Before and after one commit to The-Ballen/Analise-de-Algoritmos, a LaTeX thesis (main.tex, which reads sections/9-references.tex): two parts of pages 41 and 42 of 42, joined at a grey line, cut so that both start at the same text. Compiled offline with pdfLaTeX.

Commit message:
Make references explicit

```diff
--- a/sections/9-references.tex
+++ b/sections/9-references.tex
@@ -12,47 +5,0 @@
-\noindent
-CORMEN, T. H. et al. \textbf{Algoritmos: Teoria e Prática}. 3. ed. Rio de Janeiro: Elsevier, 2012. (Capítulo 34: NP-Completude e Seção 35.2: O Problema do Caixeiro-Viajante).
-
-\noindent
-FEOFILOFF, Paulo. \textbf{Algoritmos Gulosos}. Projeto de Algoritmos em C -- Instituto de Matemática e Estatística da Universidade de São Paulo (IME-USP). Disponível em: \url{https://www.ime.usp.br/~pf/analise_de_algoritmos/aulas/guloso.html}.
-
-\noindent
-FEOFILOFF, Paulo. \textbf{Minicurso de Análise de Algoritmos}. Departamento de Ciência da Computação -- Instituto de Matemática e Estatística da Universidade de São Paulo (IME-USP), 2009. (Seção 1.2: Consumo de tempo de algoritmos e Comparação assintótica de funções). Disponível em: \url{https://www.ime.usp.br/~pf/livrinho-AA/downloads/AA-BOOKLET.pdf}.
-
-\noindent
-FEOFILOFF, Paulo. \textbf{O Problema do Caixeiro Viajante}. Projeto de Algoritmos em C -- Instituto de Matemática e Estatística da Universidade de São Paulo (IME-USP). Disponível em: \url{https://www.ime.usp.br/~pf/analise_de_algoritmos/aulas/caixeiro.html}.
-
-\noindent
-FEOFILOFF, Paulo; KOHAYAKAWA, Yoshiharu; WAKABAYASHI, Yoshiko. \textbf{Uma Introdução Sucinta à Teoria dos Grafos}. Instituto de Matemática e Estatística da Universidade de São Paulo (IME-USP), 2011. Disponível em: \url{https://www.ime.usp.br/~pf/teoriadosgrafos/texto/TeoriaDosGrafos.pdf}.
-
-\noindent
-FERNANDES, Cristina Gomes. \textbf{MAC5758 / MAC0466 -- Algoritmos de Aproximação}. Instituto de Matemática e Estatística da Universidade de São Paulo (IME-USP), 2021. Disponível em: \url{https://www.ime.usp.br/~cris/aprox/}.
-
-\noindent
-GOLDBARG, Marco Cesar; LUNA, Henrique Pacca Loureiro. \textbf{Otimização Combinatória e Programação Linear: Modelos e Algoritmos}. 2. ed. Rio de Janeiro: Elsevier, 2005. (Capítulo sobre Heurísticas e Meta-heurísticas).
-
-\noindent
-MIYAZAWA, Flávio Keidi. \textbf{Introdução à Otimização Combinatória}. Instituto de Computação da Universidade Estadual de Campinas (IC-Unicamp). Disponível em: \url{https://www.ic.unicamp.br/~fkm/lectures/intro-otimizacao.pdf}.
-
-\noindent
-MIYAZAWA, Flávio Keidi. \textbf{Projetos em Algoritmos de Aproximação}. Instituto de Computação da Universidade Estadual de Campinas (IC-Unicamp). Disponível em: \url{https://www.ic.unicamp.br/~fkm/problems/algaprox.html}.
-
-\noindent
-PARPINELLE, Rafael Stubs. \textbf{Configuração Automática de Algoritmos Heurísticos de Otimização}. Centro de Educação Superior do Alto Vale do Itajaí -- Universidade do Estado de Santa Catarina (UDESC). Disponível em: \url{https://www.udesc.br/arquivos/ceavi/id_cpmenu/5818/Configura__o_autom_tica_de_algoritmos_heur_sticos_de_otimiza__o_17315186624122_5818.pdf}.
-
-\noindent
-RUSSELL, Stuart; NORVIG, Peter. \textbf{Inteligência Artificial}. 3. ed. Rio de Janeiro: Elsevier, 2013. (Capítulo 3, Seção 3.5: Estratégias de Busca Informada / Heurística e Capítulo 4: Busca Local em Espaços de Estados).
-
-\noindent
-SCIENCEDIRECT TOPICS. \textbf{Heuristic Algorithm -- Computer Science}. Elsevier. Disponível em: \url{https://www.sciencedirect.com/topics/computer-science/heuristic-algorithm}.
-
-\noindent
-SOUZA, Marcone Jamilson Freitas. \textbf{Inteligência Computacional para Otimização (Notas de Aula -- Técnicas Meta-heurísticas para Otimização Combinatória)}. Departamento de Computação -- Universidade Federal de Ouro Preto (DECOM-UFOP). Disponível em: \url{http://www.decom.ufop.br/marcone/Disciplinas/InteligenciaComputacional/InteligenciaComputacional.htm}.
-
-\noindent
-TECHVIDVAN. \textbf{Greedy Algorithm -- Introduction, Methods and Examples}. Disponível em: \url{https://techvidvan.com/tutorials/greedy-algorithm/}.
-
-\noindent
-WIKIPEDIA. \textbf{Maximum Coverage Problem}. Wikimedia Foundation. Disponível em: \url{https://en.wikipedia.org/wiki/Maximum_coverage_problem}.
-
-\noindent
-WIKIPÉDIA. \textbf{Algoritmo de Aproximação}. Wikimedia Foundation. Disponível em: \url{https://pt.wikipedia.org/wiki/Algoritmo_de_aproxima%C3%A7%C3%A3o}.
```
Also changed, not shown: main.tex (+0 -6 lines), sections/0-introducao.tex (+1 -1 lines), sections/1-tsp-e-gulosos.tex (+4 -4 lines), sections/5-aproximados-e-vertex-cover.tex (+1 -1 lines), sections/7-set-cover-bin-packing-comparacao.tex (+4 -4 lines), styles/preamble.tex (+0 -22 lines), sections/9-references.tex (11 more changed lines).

...

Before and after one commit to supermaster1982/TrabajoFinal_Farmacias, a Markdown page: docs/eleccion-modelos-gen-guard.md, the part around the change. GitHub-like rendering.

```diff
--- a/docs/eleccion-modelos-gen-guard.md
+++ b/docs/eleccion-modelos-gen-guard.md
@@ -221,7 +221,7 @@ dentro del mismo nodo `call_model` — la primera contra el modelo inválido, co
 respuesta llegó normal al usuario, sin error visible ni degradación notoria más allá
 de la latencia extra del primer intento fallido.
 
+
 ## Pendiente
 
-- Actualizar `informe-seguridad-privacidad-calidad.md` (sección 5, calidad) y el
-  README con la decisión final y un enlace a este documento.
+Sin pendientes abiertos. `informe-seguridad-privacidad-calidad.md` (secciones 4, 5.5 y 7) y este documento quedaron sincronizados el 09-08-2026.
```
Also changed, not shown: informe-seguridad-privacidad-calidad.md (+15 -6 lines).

...

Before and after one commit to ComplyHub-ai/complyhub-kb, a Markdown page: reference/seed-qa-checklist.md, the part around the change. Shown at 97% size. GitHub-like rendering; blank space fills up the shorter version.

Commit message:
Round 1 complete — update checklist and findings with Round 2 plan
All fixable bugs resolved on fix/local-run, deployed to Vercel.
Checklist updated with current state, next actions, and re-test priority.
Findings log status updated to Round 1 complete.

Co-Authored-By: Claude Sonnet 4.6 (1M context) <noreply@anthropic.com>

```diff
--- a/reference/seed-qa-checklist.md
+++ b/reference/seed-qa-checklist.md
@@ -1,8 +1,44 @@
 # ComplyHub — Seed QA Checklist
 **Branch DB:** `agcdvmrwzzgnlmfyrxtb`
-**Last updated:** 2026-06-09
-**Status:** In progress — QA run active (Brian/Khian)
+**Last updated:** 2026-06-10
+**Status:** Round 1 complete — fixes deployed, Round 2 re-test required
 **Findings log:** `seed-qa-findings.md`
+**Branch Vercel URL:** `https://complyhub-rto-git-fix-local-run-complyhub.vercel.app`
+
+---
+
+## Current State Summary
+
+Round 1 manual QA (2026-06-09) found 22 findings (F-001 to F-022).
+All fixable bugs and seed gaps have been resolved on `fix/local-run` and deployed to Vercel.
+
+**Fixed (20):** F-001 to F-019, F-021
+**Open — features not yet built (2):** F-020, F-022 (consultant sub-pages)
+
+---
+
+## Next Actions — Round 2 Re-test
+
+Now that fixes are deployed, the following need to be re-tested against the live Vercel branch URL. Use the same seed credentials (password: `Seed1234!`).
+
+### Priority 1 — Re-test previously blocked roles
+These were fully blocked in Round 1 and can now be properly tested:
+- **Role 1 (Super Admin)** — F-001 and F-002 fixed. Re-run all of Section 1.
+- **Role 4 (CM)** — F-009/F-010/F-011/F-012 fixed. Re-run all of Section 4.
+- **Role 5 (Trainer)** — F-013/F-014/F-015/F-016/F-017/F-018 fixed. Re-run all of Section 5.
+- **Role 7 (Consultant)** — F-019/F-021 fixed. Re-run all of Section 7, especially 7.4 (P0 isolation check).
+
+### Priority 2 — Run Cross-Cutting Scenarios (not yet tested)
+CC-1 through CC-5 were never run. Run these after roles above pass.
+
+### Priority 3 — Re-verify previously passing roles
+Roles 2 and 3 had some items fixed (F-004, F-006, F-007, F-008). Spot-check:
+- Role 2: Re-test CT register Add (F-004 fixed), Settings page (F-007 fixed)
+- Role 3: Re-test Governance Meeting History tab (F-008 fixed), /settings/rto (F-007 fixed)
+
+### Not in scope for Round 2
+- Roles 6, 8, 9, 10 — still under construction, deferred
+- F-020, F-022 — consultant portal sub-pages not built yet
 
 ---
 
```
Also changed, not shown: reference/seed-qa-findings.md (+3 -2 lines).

Directions for this task - Once you have located every line with the word "seguridad" in the material above, list those lines.

Solution to this problem -
-- Actualizar `informe-seguridad-privacidad-calidad.md` (sección 5, calidad) y el
+Sin pendientes abiertos. `informe-seguridad-privacidad-calidad.md` (secciones 4, 5.5 y 7) y este documento quedaron sincronizados el 09-08-2026.
Also changed, not shown: informe-seguridad-privacidad-calidad.md (+15 -6 lines).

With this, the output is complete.